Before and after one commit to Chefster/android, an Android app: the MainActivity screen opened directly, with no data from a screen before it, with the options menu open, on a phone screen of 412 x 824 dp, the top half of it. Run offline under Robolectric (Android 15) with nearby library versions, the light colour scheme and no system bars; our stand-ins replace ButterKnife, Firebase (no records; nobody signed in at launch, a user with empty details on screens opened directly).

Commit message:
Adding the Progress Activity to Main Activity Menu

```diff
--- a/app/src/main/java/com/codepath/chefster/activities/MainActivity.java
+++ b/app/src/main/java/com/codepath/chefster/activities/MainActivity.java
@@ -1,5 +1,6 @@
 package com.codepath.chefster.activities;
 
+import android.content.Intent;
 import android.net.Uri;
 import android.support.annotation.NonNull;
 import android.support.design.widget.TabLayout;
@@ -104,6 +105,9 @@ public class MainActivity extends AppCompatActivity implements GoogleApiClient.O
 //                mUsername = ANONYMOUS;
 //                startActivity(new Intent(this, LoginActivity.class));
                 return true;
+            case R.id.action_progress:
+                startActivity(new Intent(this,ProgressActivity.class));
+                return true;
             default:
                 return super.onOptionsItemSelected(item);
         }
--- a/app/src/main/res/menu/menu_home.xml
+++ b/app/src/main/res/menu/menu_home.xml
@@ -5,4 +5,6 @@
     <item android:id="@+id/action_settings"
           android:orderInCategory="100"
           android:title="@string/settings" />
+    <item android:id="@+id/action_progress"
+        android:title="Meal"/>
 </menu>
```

Exercise goal => Every entry above should be written out again, precisely.

Solution =>
Before and after one commit to Chefster/android, an Android app: the MainActivity screen opened directly, with no data from a screen before it, with the options menu open, on a phone screen of 412 x 824 dp, the top half of it. Run offline under Robolectric (Android 15) with nearby library versions, the light colour scheme and no system bars; our stand-ins replace ButterKnife, Firebase (no records; nobody signed in at launch, a user with empty details on screens opened directly).

Commit message:
Adding the Progress Activity to Main Activity Menu

```diff
--- a/app/src/main/java/com/codepath/chefster/activities/MainActivity.java
+++ b/app/src/main/java/com/codepath/chefster/activities/MainActivity.java
@@ -1,5 +1,6 @@
 package com.codepath.chefster.activities;
 
+import android.content.Intent;
 import android.net.Uri;
 import android.support.annotation.NonNull;
 import android.support.design.widget.TabLayout;
@@ -104,6 +105,9 @@ public class MainActivity extends AppCompatActivity implements GoogleApiClient.O
 //                mUsername = ANONYMOUS;
 //                startActivity(new Intent(this, LoginActivity.class));
                 return true;
+            case R.id.action_progress:
+                startActivity(new Intent(this,ProgressActivity.class));
+                return true;
             default:
                 return super.onOptionsItemSelected(item);
         }
--- a/app/src/main/res/menu/menu_home.xml
+++ b/app/src/main/res/menu/menu_home.xml
@@ -5,4 +5,6 @@
     <item android:id="@+id/action_settings"
           android:orderInCategory="100"
           android:title="@string/settings" />
+    <item android:id="@+id/action_progress"
+        android:title="Meal"/>
 </menu>
```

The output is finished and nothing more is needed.